Staff members compile demographic and socio-economic data from the U.S. Census Bureau, along with other research reports and analyses of housing and socio-economic conditions in the City of Philadelphia and the region (often in coordination with the Delaware Valley Regional Planning Commission). Division staff also works with the City's housing agencies on formulating development strategies and housing policy.

Transportation is a primary determinant of urban form and, consequently, transportation decisions are some of the most important urban planning decisions that communities make. Division staff members work at the confluence of transportation planning with land use and development, including such responsibilities as:
• Assessing proposed development projects for potential impacts on transportation systems;
• Preparing or providing input into transportation elements of community and comprehensive plans; and
• Evaluating requested transportation projects and making recommendations about their inclusion and level of funding in the City’s Capital Program.

Staff also undertakes planning studies related to transportation and development. Current and recent projects include the Philadelphia Pedestrian and Bicycle Plan, a citywide Trails Master Plan, Complete Streets reviews, and periodic updates of the Center City parking inventory. The most recent 2015 Center City Parking Inventory can be found here. In 2017, PCPC completed the first University City Parking Inventory, which can be found here.

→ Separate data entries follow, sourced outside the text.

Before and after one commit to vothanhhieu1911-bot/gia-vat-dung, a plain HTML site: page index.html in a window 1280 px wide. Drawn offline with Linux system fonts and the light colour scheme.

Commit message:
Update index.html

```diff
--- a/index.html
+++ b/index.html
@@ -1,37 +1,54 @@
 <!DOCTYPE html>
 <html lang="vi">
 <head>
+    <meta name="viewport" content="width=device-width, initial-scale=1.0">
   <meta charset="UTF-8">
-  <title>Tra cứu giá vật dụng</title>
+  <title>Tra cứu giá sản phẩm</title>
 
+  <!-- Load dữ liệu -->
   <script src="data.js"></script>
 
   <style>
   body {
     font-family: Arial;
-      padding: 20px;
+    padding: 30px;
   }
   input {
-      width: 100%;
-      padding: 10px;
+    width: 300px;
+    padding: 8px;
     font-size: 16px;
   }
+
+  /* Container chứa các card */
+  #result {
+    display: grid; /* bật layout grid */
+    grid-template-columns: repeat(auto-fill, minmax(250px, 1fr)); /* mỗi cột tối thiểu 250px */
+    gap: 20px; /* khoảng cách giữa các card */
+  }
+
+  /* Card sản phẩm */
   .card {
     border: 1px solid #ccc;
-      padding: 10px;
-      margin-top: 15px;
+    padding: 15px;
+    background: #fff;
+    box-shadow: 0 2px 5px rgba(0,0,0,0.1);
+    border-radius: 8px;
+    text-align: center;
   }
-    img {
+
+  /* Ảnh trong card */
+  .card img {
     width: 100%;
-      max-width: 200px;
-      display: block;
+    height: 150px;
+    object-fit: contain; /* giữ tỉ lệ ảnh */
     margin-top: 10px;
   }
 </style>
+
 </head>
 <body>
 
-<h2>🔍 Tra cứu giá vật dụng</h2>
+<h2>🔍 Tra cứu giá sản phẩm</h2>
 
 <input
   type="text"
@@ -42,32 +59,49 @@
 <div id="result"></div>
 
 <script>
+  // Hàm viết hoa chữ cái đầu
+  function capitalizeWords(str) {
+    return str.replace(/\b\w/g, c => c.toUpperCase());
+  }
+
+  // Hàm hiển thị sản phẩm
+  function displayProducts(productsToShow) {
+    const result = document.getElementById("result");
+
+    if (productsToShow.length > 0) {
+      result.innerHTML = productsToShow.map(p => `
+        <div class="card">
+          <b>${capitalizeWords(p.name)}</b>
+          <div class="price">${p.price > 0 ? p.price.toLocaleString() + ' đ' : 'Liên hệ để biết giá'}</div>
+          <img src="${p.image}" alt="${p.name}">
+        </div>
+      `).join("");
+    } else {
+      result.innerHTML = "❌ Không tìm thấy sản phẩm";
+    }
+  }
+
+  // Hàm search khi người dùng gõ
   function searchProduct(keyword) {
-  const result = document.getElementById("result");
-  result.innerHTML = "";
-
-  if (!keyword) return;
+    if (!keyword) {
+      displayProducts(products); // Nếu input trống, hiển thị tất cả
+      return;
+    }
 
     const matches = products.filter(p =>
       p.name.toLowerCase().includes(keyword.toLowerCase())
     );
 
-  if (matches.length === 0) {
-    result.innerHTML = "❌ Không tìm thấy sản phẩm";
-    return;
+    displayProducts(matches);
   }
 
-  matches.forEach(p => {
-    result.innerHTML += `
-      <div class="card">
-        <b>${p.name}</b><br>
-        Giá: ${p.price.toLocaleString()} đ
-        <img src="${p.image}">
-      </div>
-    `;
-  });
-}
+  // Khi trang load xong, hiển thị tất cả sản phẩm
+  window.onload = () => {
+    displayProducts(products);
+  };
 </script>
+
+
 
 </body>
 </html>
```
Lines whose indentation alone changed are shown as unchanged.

Economic Development
Division staff members lead or participate in studies of economic sectors that have particular implications for land use and infrastructure planning. These include, but are not limited to, the retail, construction, industrial, hospitality, business-services, and transportation sectors. Staff also provides economic-development expertise—both within and outside of the agency—on regional, citywide, district, and neighborhood plans. A recent example is the Industrial Market and Land-Use Strategy prepared by the Philadelphia Industrial Development Corporation. Staff also monitors and analyzes economic and market trends to support City Planning Commission review of specific development and policy proposals.

Public Health
In making decisions about different aspects of the built environment - land use, transportation systems, open space, and zoning - city planners affect the design of communities and, by extension, the health of their residents. As part of a coordinated effort to improve health outcomes for all Philadelphians, Division staff members work to incorporate public health considerations into planning policy and development decision-making. This work includes conducting Health Impact Assessments (HIAs) to estimate the potential impacts of projects and plans on health-related built environment factors such as access to healthy foods or use of non-automotive transportation modes. Additionally, staff incorporate health-supportive recommendations into Philadelphia2035 District Plans, and participate in ongoing development review processes to determine project impacts on health issues including walkability, pedestrian safety, and air quality.

The Capital Program
Every year Division staff leads an interdepartmental effort to prepare the City’s Capital Program, the six-year blueprint for investing in Philadelphia’s physical and technology infrastructure, community facilities, and public buildings. The Capital budget is the Program’s first year spending plan. Limited financial resources dictate that priorities be established among the competing needs of more than 20 City agencies and departments. Staff establishes priorities based upon several considerations, including:
• Philadelphia2035; and recommendations contained in community plans, which reflect the needs of the City’s neighborhoods and population;
• The need to maintain and enhance the City’s physical plant so as to deliver public services as effectively as possible;
• City government’s fiscal policies and constraints; and
• The ability to leverage capital funding from other government and private sources.

View a copy of the most current Capital Program.

 Staff Contacts